*Work request*
From the entries that follow, pick out all lines holding "section".

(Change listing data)
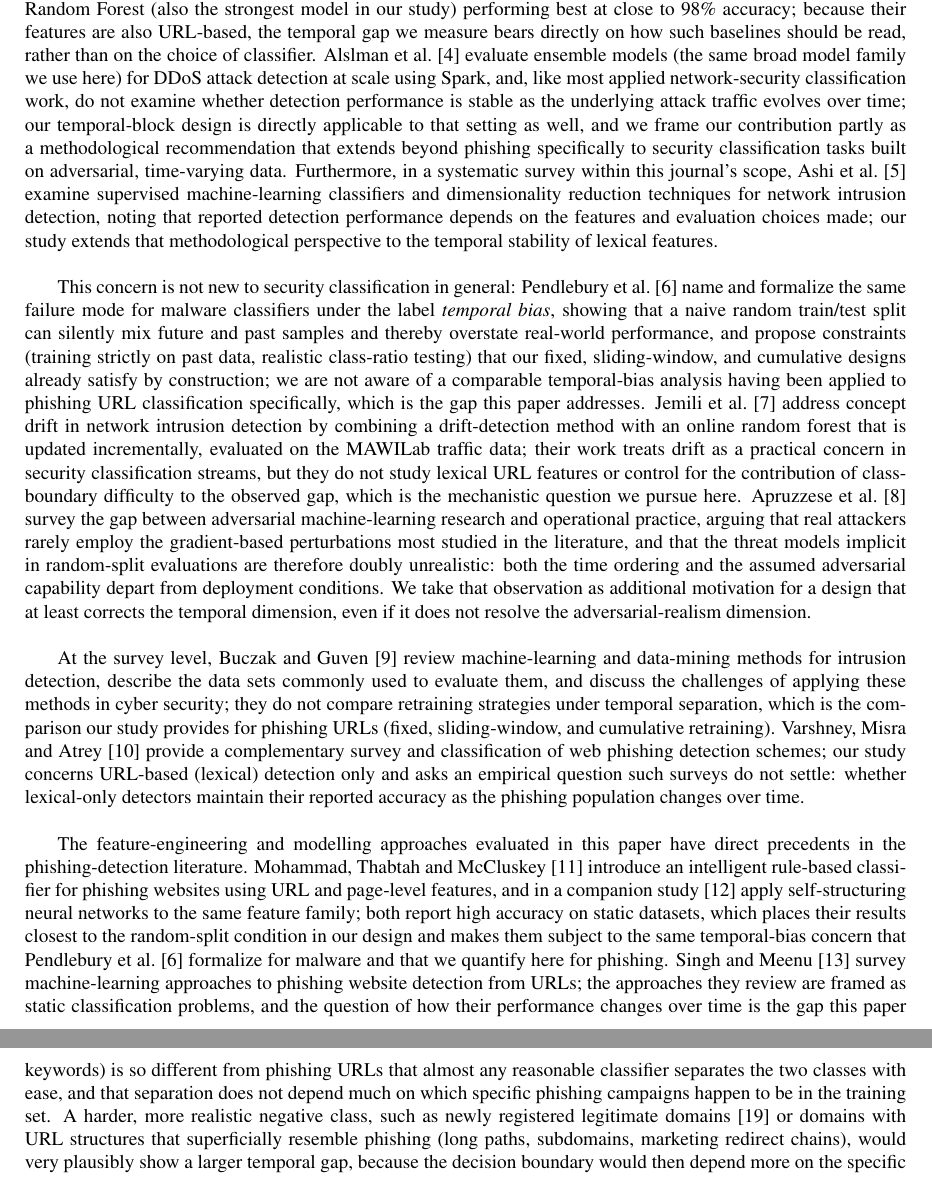
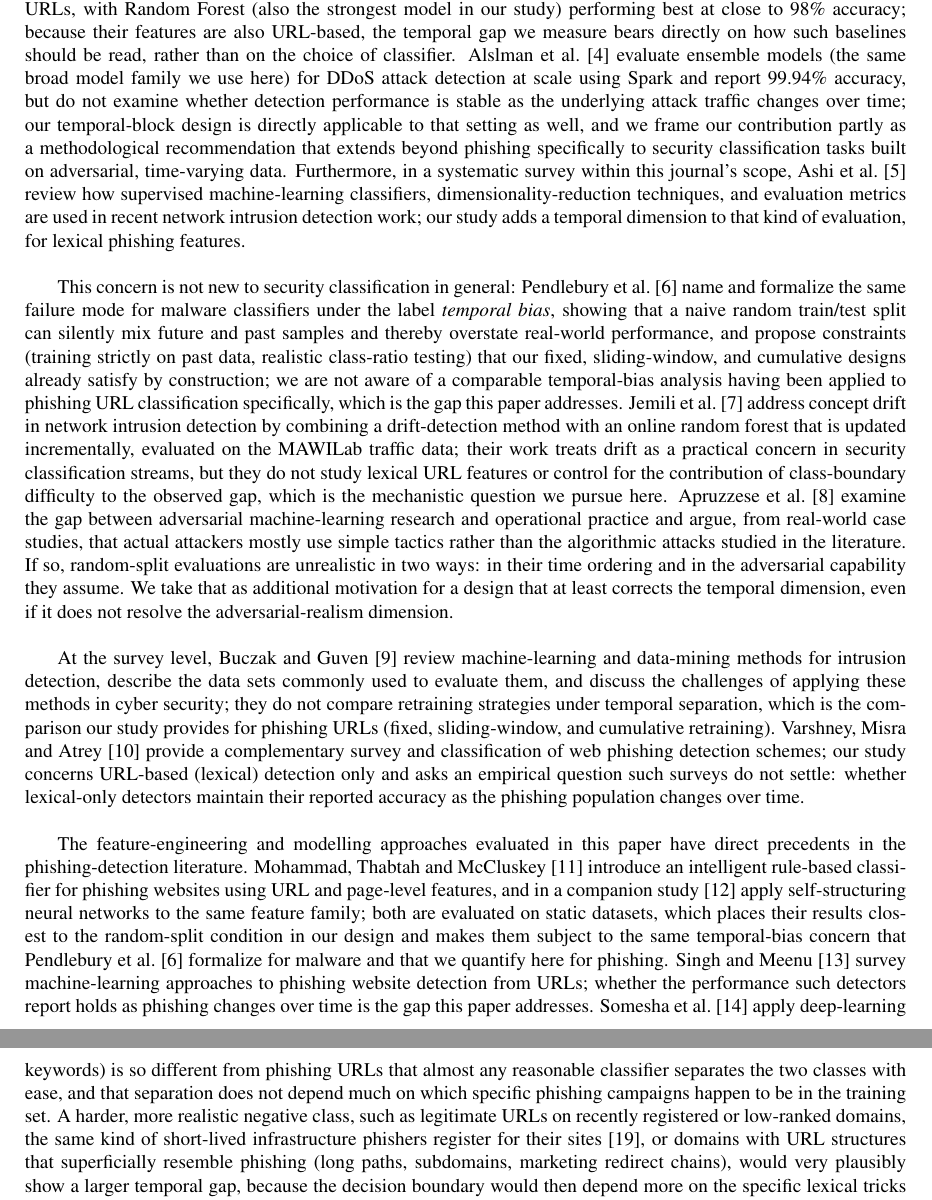
Before and after one commit to JuanAvilesP3/jjcit-deriva-phishing, a LaTeX document (paper/main.tex): two parts of pages 2 and 7 of 11, joined at a grey line, cut so that both start at the same text. Compiled offline with pdfLaTeX.

Commit message:
fix: every cited source checked at three levels
1) source exists (DOI/title), 2) bibliographic metadata correct (Crossref and
publisher PDFs), 3) the source says what the text claims (full text when open
access, otherwise abstract). Claims not supported by the source were reduced
to what it does say; see AUDITORIA_CONTENIDO_2026-10-16.md for the per-source
table.

```diff
--- a/paper/main.tex
+++ b/paper/main.tex
@@ -56,13 +56,13 @@ The contributions of this work are: (1) a temporal, block-based evaluation of le
 
 \section{Related Work}
 
-Odeh et al.~\citep{odeh2021phiboost} propose PhiBoost, an adaptive-boosting phishing detector that selects the features most correlated with the class label, and report accuracy of approximately 99\% on a static dataset; a time-agnostic evaluation of this kind is the protocol this paper argues is insufficient on its own, since it cannot distinguish a detector that has learned durable phishing indicators from one that has overfit to the particular campaigns present in the training window. Sahingoz et al.~\citep{sahingoz2019phishing} benchmark seven classifiers on natural-language-processing features extracted from URLs, with Random Forest (also the strongest model in our study) performing best at close to 98\% accuracy; because their features are also URL-based, the temporal gap we measure bears directly on how such baselines should be read, rather than on the choice of classifier. Alslman et al.~\citep{alslman2024ddos} evaluate ensemble models (the same broad model family we use here) for DDoS attack detection at scale using Spark, and, like most applied network-security classification work, do not examine whether detection performance is stable as the underlying attack traffic evolves over time; our temporal-block design is directly applicable to that setting as well, and we frame our contribution partly as a methodological recommendation that extends beyond phishing specifically to security classification tasks built on adversarial, time-varying data. Furthermore, in a systematic survey within this journal's scope, Ashi et al.~\citep{ashi2021nids} examine supervised machine-learning classifiers and dimensionality reduction techniques for network intrusion detection, noting that reported detection performance depends on the features and evaluation choices made; our study extends that methodological perspective to the temporal stability of lexical features.
+Odeh et al.~\citep{odeh2021phiboost} propose PhiBoost, an adaptive-boosting phishing detector that selects the features most correlated with the class label, and report accuracy of approximately 99\% on a static dataset; a time-agnostic evaluation of this kind is the protocol this paper argues is insufficient on its own, since it cannot distinguish a detector that has learned durable phishing indicators from one that has overfit to the particular campaigns present in the training window. Sahingoz et al.~\citep{sahingoz2019phishing} benchmark seven classifiers on natural-language-processing features extracted from URLs, with Random Forest (also the strongest model in our study) performing best at close to 98\% accuracy; because their features are also URL-based, the temporal gap we measure bears directly on how such baselines should be read, rather than on the choice of classifier. Alslman et al.~\citep{alslman2024ddos} evaluate ensemble models (the same broad model family we use here) for DDoS attack detection at scale using Spark and report 99.94\% accuracy, but do not examine whether detection performance is stable as the underlying attack traffic changes over time; our temporal-block design is directly applicable to that setting as well, and we frame our contribution partly as a methodological recommendation that extends beyond phishing specifically to security classification tasks built on adversarial, time-varying data. Furthermore, in a systematic survey within this journal's scope, Ashi et al.~\citep{ashi2021nids} review how supervised machine-learning classifiers, dimensionality-reduction techniques, and evaluation metrics are used in recent network intrusion detection work; our study adds a temporal dimension to that kind of evaluation, for lexical phishing features.
 
-This concern is not new to security classification in general: Pendlebury et al.~\citep{pendlebury2019tesseract} name and formalize the same failure mode for malware classifiers under the label \emph{temporal bias}, showing that a naive random train/test split can silently mix future and past samples and thereby overstate real-world performance, and propose constraints (training strictly on past data, realistic class-ratio testing) that our fixed, sliding-window, and cumulative designs already satisfy by construction; we are not aware of a comparable temporal-bias analysis having been applied to phishing URL classification specifically, which is the gap this paper addresses. Jemili et al.~\citep{jemili2024ids} address concept drift in network intrusion detection by combining a drift-detection method with an online random forest that is updated incrementally, evaluated on the MAWILab traffic data; their work treats drift as a practical concern in security classification streams, but they do not study lexical URL features or control for the contribution of class-boundary difficulty to the observed gap, which is the mechanistic question we pursue here. Apruzzese et al.~\citep{apruzzese2023real} survey the gap between adversarial machine-learning research and operational practice, arguing that real attackers rarely employ the gradient-based perturbations most studied in the literature, and that the threat models implicit in random-split evaluations are therefore doubly unrealistic: both the time ordering and the assumed adversarial capability depart from deployment conditions. We take that observation as additional motivation for a design that at least corrects the temporal dimension, even if it does not resolve the adversarial-realism dimension.
+This concern is not new to security classification in general: Pendlebury et al.~\citep{pendlebury2019tesseract} name and formalize the same failure mode for malware classifiers under the label \emph{temporal bias}, showing that a naive random train/test split can silently mix future and past samples and thereby overstate real-world performance, and propose constraints (training strictly on past data, realistic class-ratio testing) that our fixed, sliding-window, and cumulative designs already satisfy by construction; we are not aware of a comparable temporal-bias analysis having been applied to phishing URL classification specifically, which is the gap this paper addresses. Jemili et al.~\citep{jemili2024ids} address concept drift in network intrusion detection by combining a drift-detection method with an online random forest that is updated incrementally, evaluated on the MAWILab traffic data; their work treats drift as a practical concern in security classification streams, but they do not study lexical URL features or control for the contribution of class-boundary difficulty to the observed gap, which is the mechanistic question we pursue here. Apruzzese et al.~\citep{apruzzese2023real} examine the gap between adversarial machine-learning research and operational practice and argue, from real-world case studies, that actual attackers mostly use simple tactics rather than the algorithmic attacks studied in the literature. If so, random-split evaluations are unrealistic in two ways: in their time ordering and in the adversarial capability they assume. We take that as additional motivation for a design that at least corrects the temporal dimension, even if it does not resolve the adversarial-realism dimension.
 
 At the survey level, Buczak and Guven~\citep{buczak2016survey} review machine-learning and data-mining methods for intrusion detection, describe the data sets commonly used to evaluate them, and discuss the challenges of applying these methods in cyber security; they do not compare retraining strategies under temporal separation, which is the comparison our study provides for phishing URLs (fixed, sliding-window, and cumulative retraining). Varshney, Misra and Atrey~\citep{varshney2016phishing} provide a complementary survey and classification of web phishing detection schemes; our study concerns URL-based (lexical) detection only and asks an empirical question such surveys do not settle: whether lexical-only detectors maintain their reported accuracy as the phishing population changes over time.
 
-The feature-engineering and modelling approaches evaluated in this paper have direct precedents in the phishing-detection literature. Mohammad, Thabtah and McCluskey~\citep{mohammad2014phishing} introduce an intelligent rule-based classifier for phishing websites using URL and page-level features, and in a companion study~\citep{mohammad2013neural} apply self-structuring neural networks to the same feature family; both report high accuracy on static datasets, which places their results closest to the random-split condition in our design and makes them subject to the same temporal-bias concern that Pendlebury et al.~\citep{pendlebury2019tesseract} formalize for malware and that we quantify here for phishing. Singh and Meenu~\citep{singh2020phishing} survey machine-learning approaches to phishing website detection from URLs; the approaches they review are framed as static classification problems, and the question of how their performance changes over time is the gap this paper addresses. Somesha et al.~\citep{somesha2020phishing} apply deep-learning architectures to phishing website detection and report very high accuracy; in our lexical-feature setting, comparatively simple tree ensembles already reach F1 above 0.99, with Random Forest the strongest model in all four temporal designs. Hannousse and Yahiouche~\citep{hannousse2021benchmark} construct benchmark datasets for machine-learning-based website phishing detection and argue that results depend on how such datasets are built; our ablation gives one concrete instance of that dependence, with the features most tied to how the Tranco-derived legitimate class was constructed accounting for 3.3 to 4.1 F1 points (Results, Table~\ref{tab:ablation}).
+The feature-engineering and modelling approaches evaluated in this paper have direct precedents in the phishing-detection literature. Mohammad, Thabtah and McCluskey~\citep{mohammad2014phishing} introduce an intelligent rule-based classifier for phishing websites using URL and page-level features, and in a companion study~\citep{mohammad2013neural} apply self-structuring neural networks to the same feature family; both are evaluated on static datasets, which places their results closest to the random-split condition in our design and makes them subject to the same temporal-bias concern that Pendlebury et al.~\citep{pendlebury2019tesseract} formalize for malware and that we quantify here for phishing. Singh and Meenu~\citep{singh2020phishing} survey machine-learning approaches to phishing website detection from URLs; whether the performance such detectors report holds as phishing changes over time is the gap this paper addresses. Somesha et al.~\citep{somesha2020phishing} apply deep-learning architectures to phishing website detection and report very high accuracy; in our lexical-feature setting, comparatively simple tree ensembles already reach F1 above 0.99, with Random Forest the strongest model in all four temporal designs. Hannousse and Yahiouche~\citep{hannousse2021benchmark} construct benchmark datasets for machine-learning-based website phishing detection and argue that results depend on how such datasets are built; our ablation gives one concrete instance of that dependence, with the features most tied to how the Tranco-derived legitimate class was constructed accounting for 3.3 to 4.1 F1 points (Results, Table~\ref{tab:ablation}).
 
 
 \section{Methodology}
@@ -182,7 +182,7 @@ Comparing mitigation strategies, cumulative retraining outperforms sliding-windo
 
 \section{Discussion}
 
-Degradation from temporal displacement is real and statistically supported in aggregate, but far smaller in magnitude than the field's framing of concept drift as a first-order threat would suggest, an unglamorous result but the one the data support. We think this is substantially explained by the design of the negative class rather than by the phishing detection task being inherently easy: our legitimate URLs come from Tranco's top-ranked, long-established domains, whose lexical signature (short, clean hostnames, no IP literals, low entropy, absence of phishing-associated keywords) is so different from phishing URLs that almost any reasonable classifier separates the two classes with ease, and that separation does not depend much on which specific phishing campaigns happen to be in the training set. A harder, more realistic negative class, such as newly registered legitimate domains~\citep{agarwal2026phishing} or domains with URL structures that superficially resemble phishing (long paths, subdomains, marketing redirect chains), would very plausibly show a larger temporal gap, because the decision boundary would then depend more on the specific lexical tricks currently in fashion among phishers rather than on the broad, temporally stable distinction between an established domain and an ad hoc one. Recent large-scale evidence is consistent with this: Agarwal and Vasek~\citep{agarwal2026phishing} analyse 15{,}126 domains registered solely to host phishing, with an average lifetime of 8.6 days, alongside compromised legitimate sites as the other main route; such short-lived domains are by construction absent from top-site rankings like Tranco, so an evaluation whose negatives are all top-ranked domains is likely to understate how hard the task is in operation.
+Degradation from temporal displacement is real and statistically supported in aggregate, but far smaller in magnitude than the field's framing of concept drift as a first-order threat would suggest, an unglamorous result but the one the data support. We think this is substantially explained by the design of the negative class rather than by the phishing detection task being inherently easy: our legitimate URLs come from Tranco's top-ranked, long-established domains, whose lexical signature (short, clean hostnames, no IP literals, low entropy, absence of phishing-associated keywords) is so different from phishing URLs that almost any reasonable classifier separates the two classes with ease, and that separation does not depend much on which specific phishing campaigns happen to be in the training set. A harder, more realistic negative class, such as legitimate URLs on recently registered or low-ranked domains, the same kind of short-lived infrastructure phishers register for their sites~\citep{agarwal2026phishing}, or domains with URL structures that superficially resemble phishing (long paths, subdomains, marketing redirect chains), would very plausibly show a larger temporal gap, because the decision boundary would then depend more on the specific lexical tricks currently in fashion among phishers rather than on the broad, temporally stable distinction between an established domain and an ad hoc one. Recent large-scale evidence is consistent with this: Agarwal and Vasek~\citep{agarwal2026phishing} analyse 15{,}126 domains registered solely to host phishing, with an average lifetime of 8.6 days, alongside compromised legitimate sites as the other main route; such short-lived domains are by construction absent from top-site rankings like Tranco, so an evaluation whose negatives are all top-ranked domains is likely to understate how hard the task is in operation.
 
 \begin{figure}[h]
 \centering
```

*Written response*
 \section{Related Work}
 \section{Methodology}
 \section{Discussion}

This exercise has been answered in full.